Segment Start: Provided material

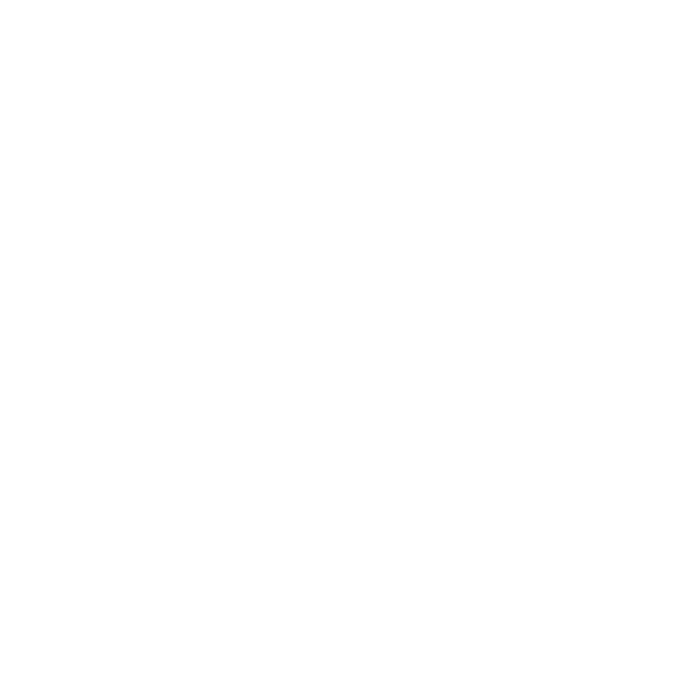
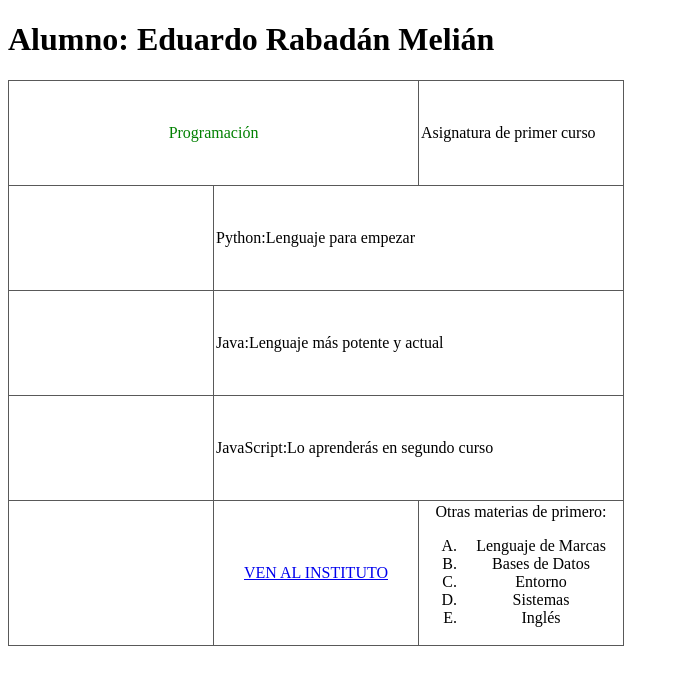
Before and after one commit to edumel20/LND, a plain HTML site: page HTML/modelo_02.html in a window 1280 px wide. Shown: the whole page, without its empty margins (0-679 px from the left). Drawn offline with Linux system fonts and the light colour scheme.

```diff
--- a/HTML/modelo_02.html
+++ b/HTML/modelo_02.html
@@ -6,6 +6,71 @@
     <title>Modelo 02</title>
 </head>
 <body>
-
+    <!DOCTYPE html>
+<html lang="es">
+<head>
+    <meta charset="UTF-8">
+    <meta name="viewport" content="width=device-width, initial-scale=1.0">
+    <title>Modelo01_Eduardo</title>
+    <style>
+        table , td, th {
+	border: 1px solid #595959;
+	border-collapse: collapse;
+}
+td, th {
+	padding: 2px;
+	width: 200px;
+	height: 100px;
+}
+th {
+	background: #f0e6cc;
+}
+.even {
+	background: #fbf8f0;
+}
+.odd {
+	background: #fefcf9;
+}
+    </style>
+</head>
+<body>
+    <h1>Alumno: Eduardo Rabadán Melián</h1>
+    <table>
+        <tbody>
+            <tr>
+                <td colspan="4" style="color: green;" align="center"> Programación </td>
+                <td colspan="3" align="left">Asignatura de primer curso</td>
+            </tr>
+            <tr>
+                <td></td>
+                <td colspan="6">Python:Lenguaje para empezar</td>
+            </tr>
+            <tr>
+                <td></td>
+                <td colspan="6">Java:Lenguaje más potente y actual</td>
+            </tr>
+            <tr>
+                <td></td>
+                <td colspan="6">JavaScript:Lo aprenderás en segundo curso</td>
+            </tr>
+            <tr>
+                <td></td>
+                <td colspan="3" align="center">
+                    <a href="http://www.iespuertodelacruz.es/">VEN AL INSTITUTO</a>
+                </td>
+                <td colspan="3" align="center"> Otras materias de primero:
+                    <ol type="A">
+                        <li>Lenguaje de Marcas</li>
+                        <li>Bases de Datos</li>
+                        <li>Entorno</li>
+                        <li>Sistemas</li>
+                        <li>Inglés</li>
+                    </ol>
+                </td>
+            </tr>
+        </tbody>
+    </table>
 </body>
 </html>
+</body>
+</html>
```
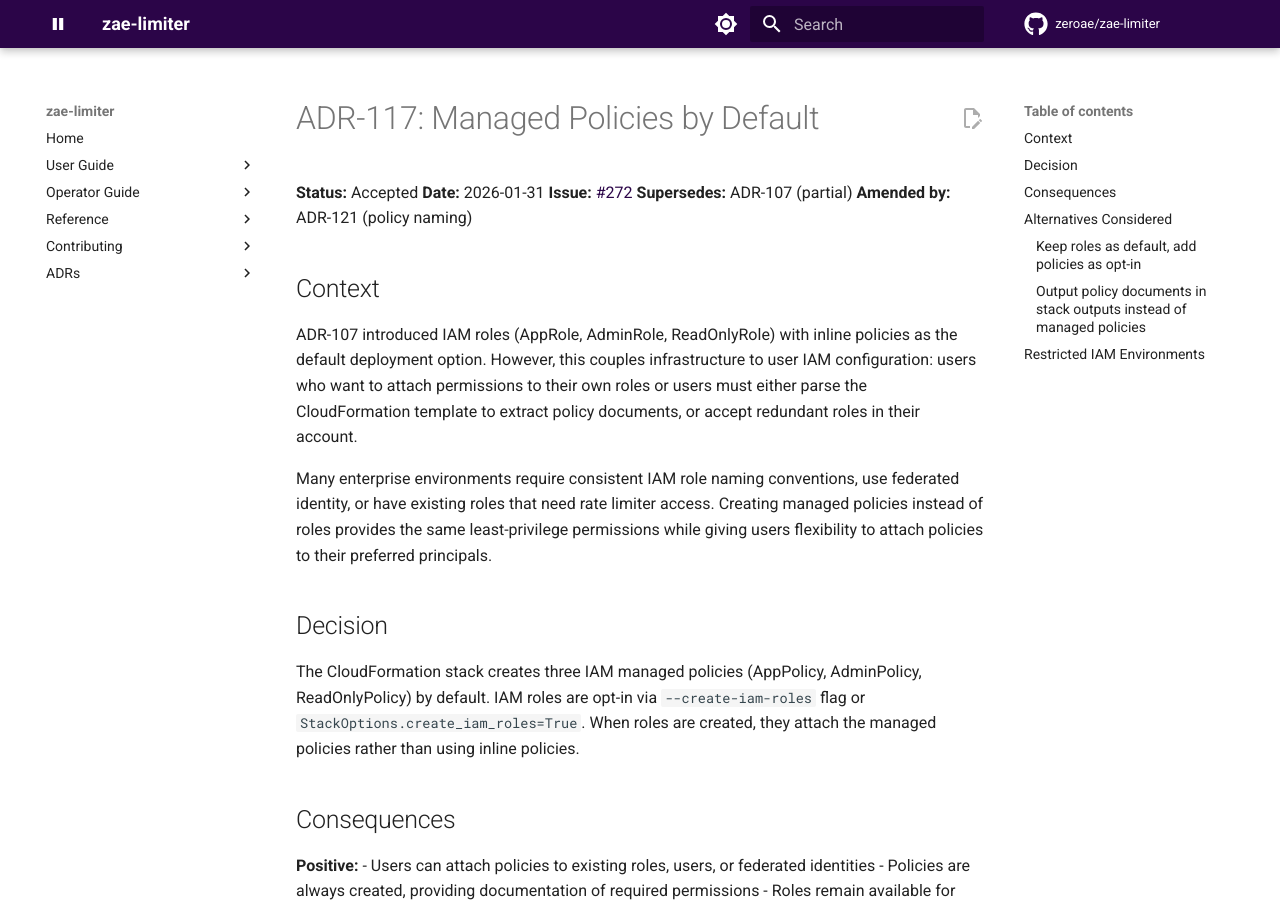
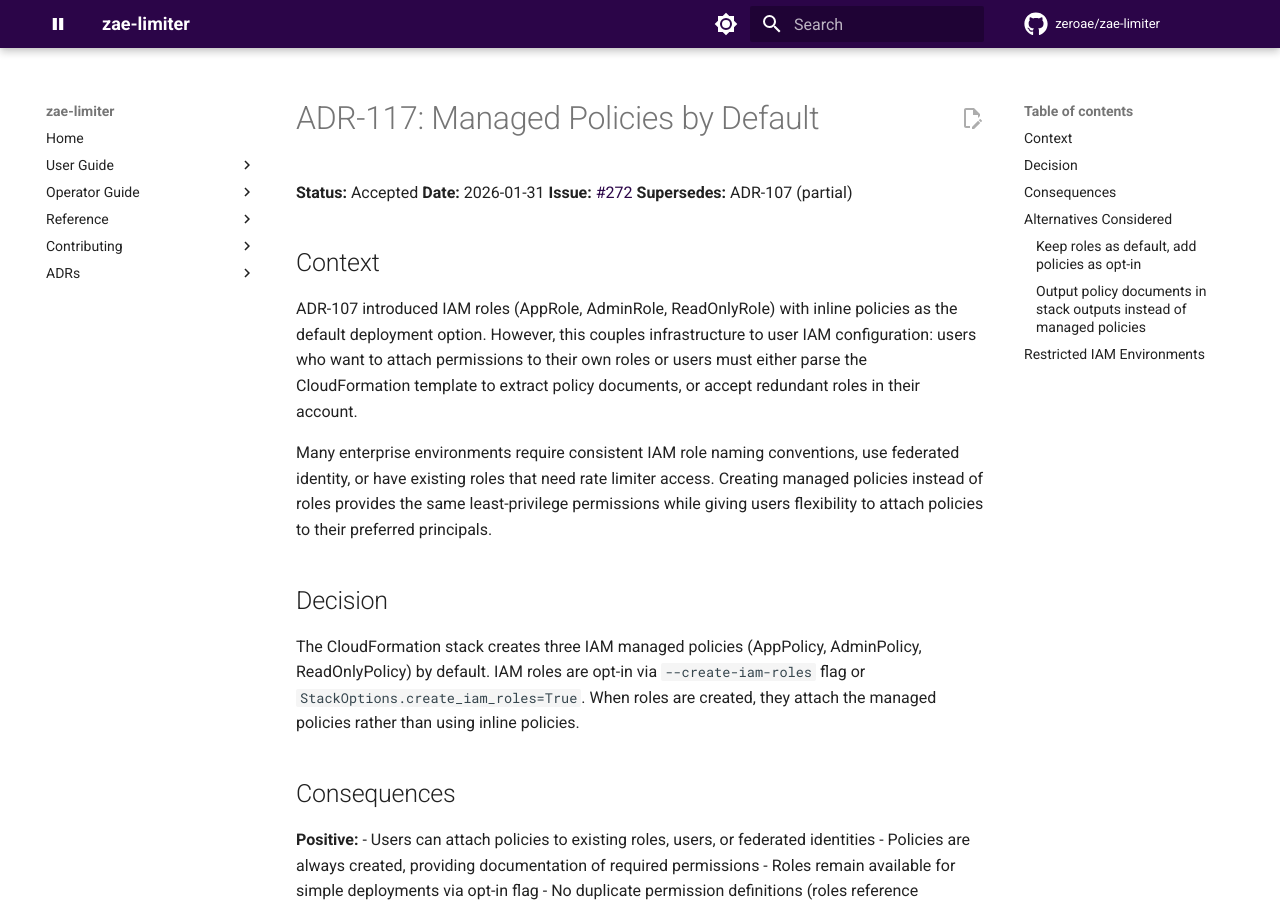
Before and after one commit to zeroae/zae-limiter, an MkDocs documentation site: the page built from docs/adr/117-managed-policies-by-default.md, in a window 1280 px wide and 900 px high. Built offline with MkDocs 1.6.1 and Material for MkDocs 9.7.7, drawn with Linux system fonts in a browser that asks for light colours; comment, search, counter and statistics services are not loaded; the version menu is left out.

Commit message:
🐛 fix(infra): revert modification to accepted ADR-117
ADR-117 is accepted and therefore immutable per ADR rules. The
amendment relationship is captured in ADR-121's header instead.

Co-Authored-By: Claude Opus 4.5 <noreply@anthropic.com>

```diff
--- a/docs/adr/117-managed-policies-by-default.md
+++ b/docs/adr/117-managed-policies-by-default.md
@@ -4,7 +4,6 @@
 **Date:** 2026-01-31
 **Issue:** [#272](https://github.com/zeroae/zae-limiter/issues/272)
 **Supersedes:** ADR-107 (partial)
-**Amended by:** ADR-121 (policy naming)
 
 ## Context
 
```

Segment End: Provided material

Task to complete:
Please return all of the entries word for word, excluding the pictures.

Solution below:
Before and after one commit to edumel20/LND, a plain HTML site: page HTML/modelo_02.html in a window 1280 px wide. Shown: the whole page, without its empty margins (0-679 px from the left). Drawn offline with Linux system fonts and the light colour scheme.

```diff
--- a/HTML/modelo_02.html
+++ b/HTML/modelo_02.html
@@ -6,6 +6,71 @@
     <title>Modelo 02</title>
 </head>
 <body>
-
+    <!DOCTYPE html>
+<html lang="es">
+<head>
+    <meta charset="UTF-8">
+    <meta name="viewport" content="width=device-width, initial-scale=1.0">
+    <title>Modelo01_Eduardo</title>
+    <style>
+        table , td, th {
+	border: 1px solid #595959;
+	border-collapse: collapse;
+}
+td, th {
+	padding: 2px;
+	width: 200px;
+	height: 100px;
+}
+th {
+	background: #f0e6cc;
+}
+.even {
+	background: #fbf8f0;
+}
+.odd {
+	background: #fefcf9;
+}
+    </style>
+</head>
+<body>
+    <h1>Alumno: Eduardo Rabadán Melián</h1>
+    <table>
+        <tbody>
+            <tr>
+                <td colspan="4" style="color: green;" align="center"> Programación </td>
+                <td colspan="3" align="left">Asignatura de primer curso</td>
+            </tr>
+            <tr>
+                <td></td>
+                <td colspan="6">Python:Lenguaje para empezar</td>
+            </tr>
+            <tr>
+                <td></td>
+                <td colspan="6">Java:Lenguaje más potente y actual</td>
+            </tr>
+            <tr>
+                <td></td>
+                <td colspan="6">JavaScript:Lo aprenderás en segundo curso</td>
+            </tr>
+            <tr>
+                <td></td>
+                <td colspan="3" align="center">
+                    <a href="http://www.iespuertodelacruz.es/">VEN AL INSTITUTO</a>
+                </td>
+                <td colspan="3" align="center"> Otras materias de primero:
+                    <ol type="A">
+                        <li>Lenguaje de Marcas</li>
+                        <li>Bases de Datos</li>
+                        <li>Entorno</li>
+                        <li>Sistemas</li>
+                        <li>Inglés</li>
+                    </ol>
+                </td>
+            </tr>
+        </tbody>
+    </table>
 </body>
 </html>
+</body>
+</html>
```
Before and after one commit to zeroae/zae-limiter, an MkDocs documentation site: the page built from docs/adr/117-managed-policies-by-default.md, in a window 1280 px wide and 900 px high. Built offline with MkDocs 1.6.1 and Material for MkDocs 9.7.7, drawn with Linux system fonts in a browser that asks for light colours; comment, search, counter and statistics services are not loaded; the version menu is left out.

Commit message:
🐛 fix(infra): revert modification to accepted ADR-117
ADR-117 is accepted and therefore immutable per ADR rules. The
amendment relationship is captured in ADR-121's header instead.

Co-Authored-By: Claude Opus 4.5 <noreply@anthropic.com>

```diff
--- a/docs/adr/117-managed-policies-by-default.md
+++ b/docs/adr/117-managed-policies-by-default.md
@@ -4,7 +4,6 @@
 **Date:** 2026-01-31
 **Issue:** [#272](https://github.com/zeroae/zae-limiter/issues/272)
 **Supersedes:** ADR-107 (partial)
-**Amended by:** ADR-121 (policy naming)
 
 ## Context
 
```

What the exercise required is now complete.